> About this exercise
Beginning with the line that holds "DEV -->|Promote v1.0| QA", retype the rest of the listing exactly, last line included.
BEGIN
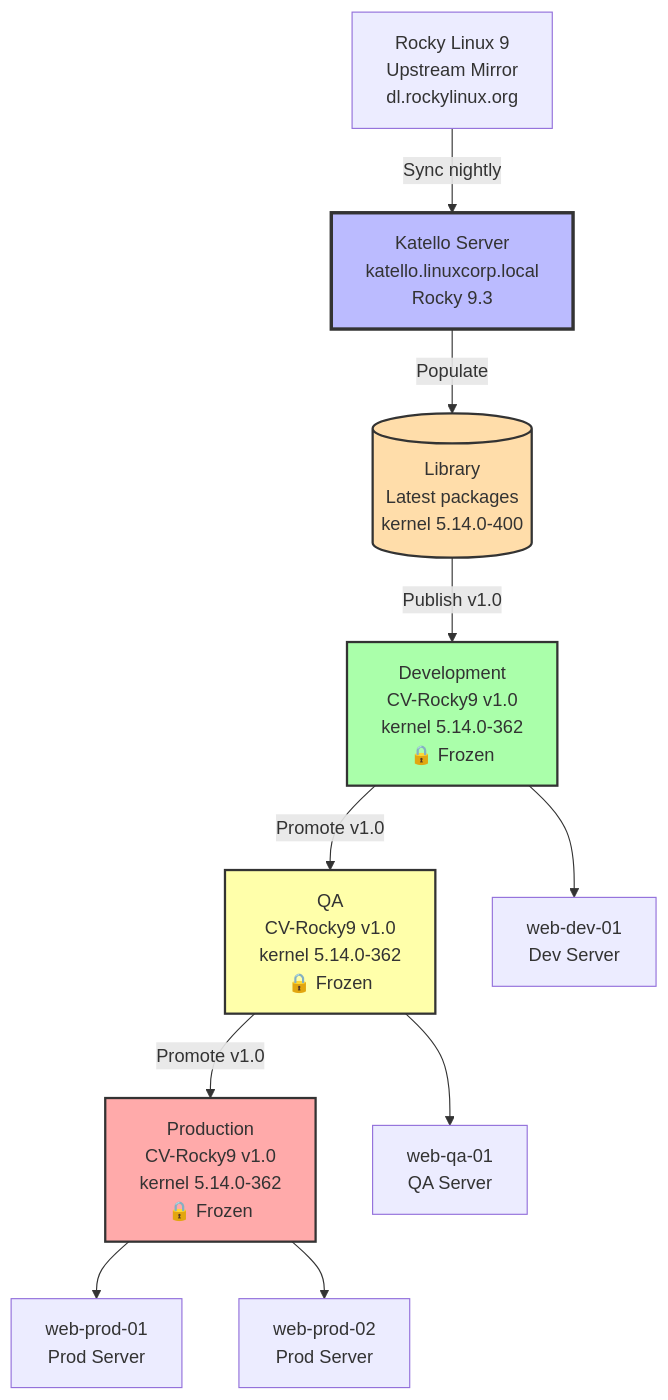
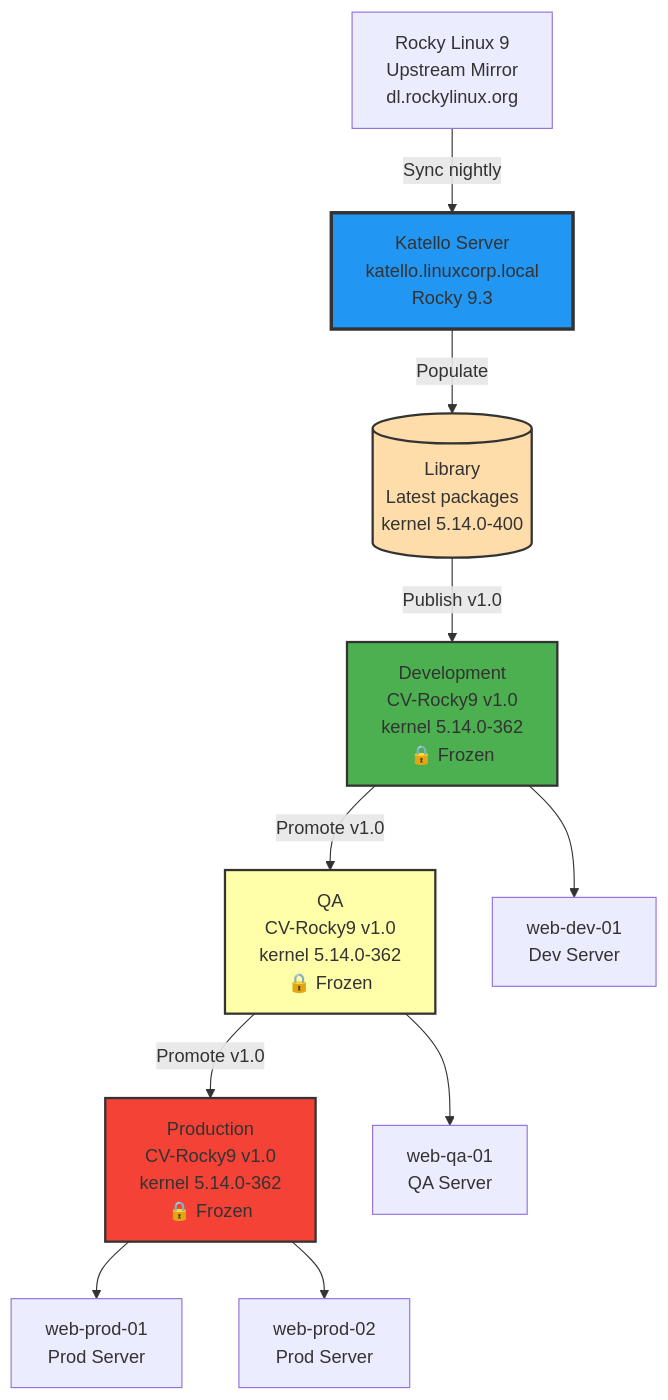
One commit to VBlackJack/ShellBook changed the diagram in docs/formations/katello/05-tp-final.md. Above: the diagram before and after it, drawn with Mermaid. The commit also changed other lines of this file and 337 other files, not shown here.

First line of the commit message:
refactor(docs): Standardize code blocks and Mermaid colors

````diff
--- a/docs/formations/katello/05-tp-final.md
+++ b/docs/formations/katello/05-tp-final.md
@@ -80,36 +80,36 @@
 ```mermaid
 flowchart TD
     UPSTREAM[Rocky Linux 9<br/>Upstream Mirror<br/>dl.rockylinux.org]
 
     KATELLO[Katello Server<br/>katello.linuxcorp.local<br/>Rocky 9.3]
 
     LIBRARY[(Library<br/>Latest packages<br/>kernel 5.14.0-400)]
 
     DEV[Development<br/>CV-Rocky9 v1.0<br/>kernel 5.14.0-362<br/>🔒 Frozen]
 
     QA[QA<br/>CV-Rocky9 v1.0<br/>kernel 5.14.0-362<br/>🔒 Frozen]
 
     PROD[Production<br/>CV-Rocky9 v1.0<br/>kernel 5.14.0-362<br/>🔒 Frozen]
 
     WEB_DEV[web-dev-01<br/>Dev Server]
     WEB_QA[web-qa-01<br/>QA Server]
     WEB_PROD1[web-prod-01<br/>Prod Server]
     WEB_PROD2[web-prod-02<br/>Prod Server]
 
     UPSTREAM -->|Sync nightly| KATELLO
     KATELLO -->|Populate| LIBRARY
     LIBRARY -->|Publish v1.0| DEV
     DEV -->|Promote v1.0| QA
     QA -->|Promote v1.0| PROD
 
     DEV --> WEB_DEV
     QA --> WEB_QA
     PROD --> WEB_PROD1
     PROD --> WEB_PROD2
 
-    style KATELLO fill:#bbf,stroke:#333,stroke-width:3px
+    style KATELLO fill:#2196F3,stroke:#333,stroke-width:3px
     style LIBRARY fill:#fda,stroke:#333,stroke-width:2px
-    style DEV fill:#afa,stroke:#333,stroke-width:2px
+    style DEV fill:#4CAF50,stroke:#333,stroke-width:2px
     style QA fill:#ffa,stroke:#333,stroke-width:2px
-    style PROD fill:#faa,stroke:#333,stroke-width:2px
+    style PROD fill:#f44336,stroke:#333,stroke-width:2px
 ```
````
END
> Reply to the task
     DEV -->|Promote v1.0| QA
     QA -->|Promote v1.0| PROD
 
     DEV --> WEB_DEV
     QA --> WEB_QA
     PROD --> WEB_PROD1
     PROD --> WEB_PROD2
 
-    style KATELLO fill:#bbf,stroke:#333,stroke-width:3px
+    style KATELLO fill:#2196F3,stroke:#333,stroke-width:3px
     style LIBRARY fill:#fda,stroke:#333,stroke-width:2px
-    style DEV fill:#afa,stroke:#333,stroke-width:2px
+    style DEV fill:#4CAF50,stroke:#333,stroke-width:2px
     style QA fill:#ffa,stroke:#333,stroke-width:2px
-    style PROD fill:#faa,stroke:#333,stroke-width:2px
+    style PROD fill:#f44336,stroke:#333,stroke-width:2px
 ```
````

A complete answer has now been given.